Still resolutely having nothing to do with peach schnapps or BBC Radio 4, Canadian Metallers Unleash The Archers unleash (obviously…) their much anticipated fourth album. Ready to pound and plunder in equal measure, the band continue to straddle Metal territory somewhere between Battle Beast and Arch Enemy and much in between. There’s power, there’s speed, there’s energy, there’s plenty of Symphonic Metal grandiosity, with dashes of Melodic Death Metal thrown in for good measure.

“Apex” kicks off with all the majestic splendour that the band have become known for, dipping into Melodic Death Metal halfway through, encased in a jacket of Power Metal and a big soaring chorus.
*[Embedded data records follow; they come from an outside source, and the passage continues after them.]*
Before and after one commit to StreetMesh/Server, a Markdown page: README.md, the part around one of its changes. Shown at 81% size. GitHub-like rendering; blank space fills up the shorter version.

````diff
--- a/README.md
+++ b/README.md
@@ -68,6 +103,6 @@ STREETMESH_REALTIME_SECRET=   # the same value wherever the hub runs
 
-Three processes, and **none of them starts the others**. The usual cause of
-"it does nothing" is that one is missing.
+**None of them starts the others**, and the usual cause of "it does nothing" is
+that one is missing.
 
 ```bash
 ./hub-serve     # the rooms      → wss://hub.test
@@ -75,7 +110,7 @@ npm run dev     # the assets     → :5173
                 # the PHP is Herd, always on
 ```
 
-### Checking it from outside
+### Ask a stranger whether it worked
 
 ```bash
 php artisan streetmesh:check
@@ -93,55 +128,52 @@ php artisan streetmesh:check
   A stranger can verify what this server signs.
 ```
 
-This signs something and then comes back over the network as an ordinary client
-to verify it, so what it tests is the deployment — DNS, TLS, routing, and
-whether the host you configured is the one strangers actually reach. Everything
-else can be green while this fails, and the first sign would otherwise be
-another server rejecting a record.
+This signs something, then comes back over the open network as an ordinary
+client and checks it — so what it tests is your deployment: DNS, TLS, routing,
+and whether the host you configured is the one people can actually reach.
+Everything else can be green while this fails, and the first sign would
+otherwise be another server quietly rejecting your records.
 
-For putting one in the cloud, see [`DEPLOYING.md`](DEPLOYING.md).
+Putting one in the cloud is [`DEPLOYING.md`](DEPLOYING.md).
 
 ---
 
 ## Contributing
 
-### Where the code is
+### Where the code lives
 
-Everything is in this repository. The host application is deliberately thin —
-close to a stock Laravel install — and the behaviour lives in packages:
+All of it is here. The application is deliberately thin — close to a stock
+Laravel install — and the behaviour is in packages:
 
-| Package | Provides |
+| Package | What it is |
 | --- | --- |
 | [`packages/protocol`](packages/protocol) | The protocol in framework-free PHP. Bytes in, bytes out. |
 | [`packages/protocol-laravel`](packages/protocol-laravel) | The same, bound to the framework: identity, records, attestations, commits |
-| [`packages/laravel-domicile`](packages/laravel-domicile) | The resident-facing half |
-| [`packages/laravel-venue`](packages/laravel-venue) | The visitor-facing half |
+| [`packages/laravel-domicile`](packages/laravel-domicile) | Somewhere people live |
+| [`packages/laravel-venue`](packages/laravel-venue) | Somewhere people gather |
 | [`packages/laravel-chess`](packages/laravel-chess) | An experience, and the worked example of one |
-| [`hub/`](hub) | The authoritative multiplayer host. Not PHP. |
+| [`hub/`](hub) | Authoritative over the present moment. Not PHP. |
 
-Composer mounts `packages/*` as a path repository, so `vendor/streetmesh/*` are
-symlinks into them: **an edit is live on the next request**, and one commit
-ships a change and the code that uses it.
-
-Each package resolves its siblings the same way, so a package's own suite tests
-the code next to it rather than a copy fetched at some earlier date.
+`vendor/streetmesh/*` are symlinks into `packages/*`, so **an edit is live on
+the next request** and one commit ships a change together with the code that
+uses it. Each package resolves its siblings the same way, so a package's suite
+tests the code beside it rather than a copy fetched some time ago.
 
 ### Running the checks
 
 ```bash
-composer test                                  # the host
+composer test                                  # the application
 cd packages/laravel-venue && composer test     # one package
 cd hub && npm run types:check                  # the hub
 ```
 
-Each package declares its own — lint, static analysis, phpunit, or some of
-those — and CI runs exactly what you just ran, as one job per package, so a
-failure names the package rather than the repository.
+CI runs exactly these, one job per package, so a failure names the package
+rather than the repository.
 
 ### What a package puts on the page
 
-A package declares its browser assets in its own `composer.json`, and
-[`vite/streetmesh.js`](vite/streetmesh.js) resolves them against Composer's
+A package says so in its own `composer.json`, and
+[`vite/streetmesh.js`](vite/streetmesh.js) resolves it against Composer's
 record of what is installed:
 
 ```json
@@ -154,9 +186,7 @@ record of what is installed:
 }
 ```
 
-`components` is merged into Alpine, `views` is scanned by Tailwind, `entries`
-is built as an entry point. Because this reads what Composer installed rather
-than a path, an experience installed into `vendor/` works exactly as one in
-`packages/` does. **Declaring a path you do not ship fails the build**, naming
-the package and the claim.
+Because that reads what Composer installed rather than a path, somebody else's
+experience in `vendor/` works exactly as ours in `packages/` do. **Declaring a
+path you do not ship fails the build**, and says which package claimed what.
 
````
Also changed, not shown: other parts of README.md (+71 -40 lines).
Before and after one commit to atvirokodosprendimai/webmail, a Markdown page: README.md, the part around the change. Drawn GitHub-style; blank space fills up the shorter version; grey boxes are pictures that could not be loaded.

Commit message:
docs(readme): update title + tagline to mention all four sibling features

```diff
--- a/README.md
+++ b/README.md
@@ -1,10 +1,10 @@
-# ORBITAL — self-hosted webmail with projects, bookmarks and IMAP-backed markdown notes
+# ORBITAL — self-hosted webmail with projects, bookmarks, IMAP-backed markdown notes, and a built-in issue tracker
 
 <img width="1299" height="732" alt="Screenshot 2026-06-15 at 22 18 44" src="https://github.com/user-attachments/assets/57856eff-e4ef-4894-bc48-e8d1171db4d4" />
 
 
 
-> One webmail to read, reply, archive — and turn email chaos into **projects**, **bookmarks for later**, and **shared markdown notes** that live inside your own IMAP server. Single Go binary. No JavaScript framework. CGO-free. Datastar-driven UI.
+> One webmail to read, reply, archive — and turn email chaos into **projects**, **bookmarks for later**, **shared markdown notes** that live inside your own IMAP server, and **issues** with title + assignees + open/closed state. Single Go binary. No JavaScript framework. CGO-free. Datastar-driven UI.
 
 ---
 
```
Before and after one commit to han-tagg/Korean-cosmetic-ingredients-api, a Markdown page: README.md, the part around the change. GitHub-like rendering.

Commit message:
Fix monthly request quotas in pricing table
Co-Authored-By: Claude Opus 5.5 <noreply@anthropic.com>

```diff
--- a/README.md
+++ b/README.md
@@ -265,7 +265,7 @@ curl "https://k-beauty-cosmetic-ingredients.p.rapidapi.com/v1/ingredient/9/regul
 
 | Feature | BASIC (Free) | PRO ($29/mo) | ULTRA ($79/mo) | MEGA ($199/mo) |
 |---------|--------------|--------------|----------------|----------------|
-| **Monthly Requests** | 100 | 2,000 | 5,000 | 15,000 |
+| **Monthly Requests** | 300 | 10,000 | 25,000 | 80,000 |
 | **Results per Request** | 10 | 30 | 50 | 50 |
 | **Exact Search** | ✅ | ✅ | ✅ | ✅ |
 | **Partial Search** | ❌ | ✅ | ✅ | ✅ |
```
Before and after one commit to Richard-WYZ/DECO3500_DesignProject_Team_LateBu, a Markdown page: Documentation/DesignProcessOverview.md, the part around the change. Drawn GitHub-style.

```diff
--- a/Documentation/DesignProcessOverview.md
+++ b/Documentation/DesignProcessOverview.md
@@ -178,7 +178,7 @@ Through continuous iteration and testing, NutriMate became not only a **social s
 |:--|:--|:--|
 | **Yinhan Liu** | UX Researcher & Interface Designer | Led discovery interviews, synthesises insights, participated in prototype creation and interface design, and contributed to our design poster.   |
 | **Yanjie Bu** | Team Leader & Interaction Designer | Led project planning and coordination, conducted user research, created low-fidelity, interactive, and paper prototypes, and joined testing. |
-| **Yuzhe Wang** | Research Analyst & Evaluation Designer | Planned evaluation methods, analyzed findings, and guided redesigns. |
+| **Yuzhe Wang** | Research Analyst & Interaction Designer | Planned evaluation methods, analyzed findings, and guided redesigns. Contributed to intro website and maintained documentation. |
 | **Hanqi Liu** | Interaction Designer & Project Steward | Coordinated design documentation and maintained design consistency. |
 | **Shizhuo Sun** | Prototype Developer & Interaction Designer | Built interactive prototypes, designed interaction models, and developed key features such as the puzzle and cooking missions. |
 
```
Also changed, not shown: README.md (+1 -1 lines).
Vocalist Brittney Slayes is all over the mighty backing instrumentation, never phased and always oozing confidence – note-perfection as always. The other founding member, drummer Scott Buchanan, has gelled immediately with new bassist Nikko Whitworth and the rhythm section has probably never sounded tighter. The following track ‘Shadow Guide’ has elements of Sinergy with Laiho-esque guitar lines behind the strong vocals. The scene is set for the whole album.

‘Matriarch’ is probably the album’s catchiest track (hence why the band have released a clip for it), containing a great main riff, a more mid-tempo pace (whilst losing none of it’s power) and another great chorus. There’s a smattering of Echoes Of Eternity about ‘Cleanse the Bloodlines’, with it’s Speed Metal attitude and time-changes, whilst the next track ‘The Cowards Way’, dips and swerves back towards Power Metal with plenty of double-kick and a huge sing-a-long chorus (as well as a section of spite-ridden melodeath of course – plus a “whoa-whoa” vocal passage – always gratefully received by anyone raised on Iron Maiden – before some ideally placed guitar soloing). The band are deftly showing once more how to balance a nicely varied Metal album.

I don’t normally do track-by-track type reviews, but we’re now half way through the album so it seems churlish not to carry on. With the first half of the album abating, the second half kicks off with ‘False Walls’ – It’s an eight minute, epic style track that is a little slower (for them anyway) with plenty of memorable vocal hooks, and a fabulous heaviness brought from power rather than speed. A much better way of getting some breathing space rather than a ballad! After another massively intense rousing Metal anthem ‘Ten Thousand Against One’, following track ‘Earth and Ashes’ actually pretends to BE a ballad with it’s reflective acoustic intro, but this is Unleash The Archers and it soon turns into a full-on, nicely bouncy Metal track, with the addition of a clean male sung part in place of a melodic death metal segment which works really well and highlights the band’s ability to mix it all up when they like.

“Apex” continues admirably with another catchier track, displaying once again an excellent chorus and that mid-tempo vibe captured just as effectively as they did earlier on ‘The Matriarch’, before the title track rounds things out with another damn fine Metal journey. Utilising a nice amount of light and shade, building into a big and ballsy track with a great riff running through it and a nicely extended amount of Maiden-esque guitar work, it’s a great track to close this latest chapter on. Unleash The Archers are an intense Metal band, but with a fantastic ear for melody as well as power. They blend it expertly and I’m sure “Apex” is going to please their existing fans immensely as well as winning them some new ones.

(8.5/10 Andy Barker)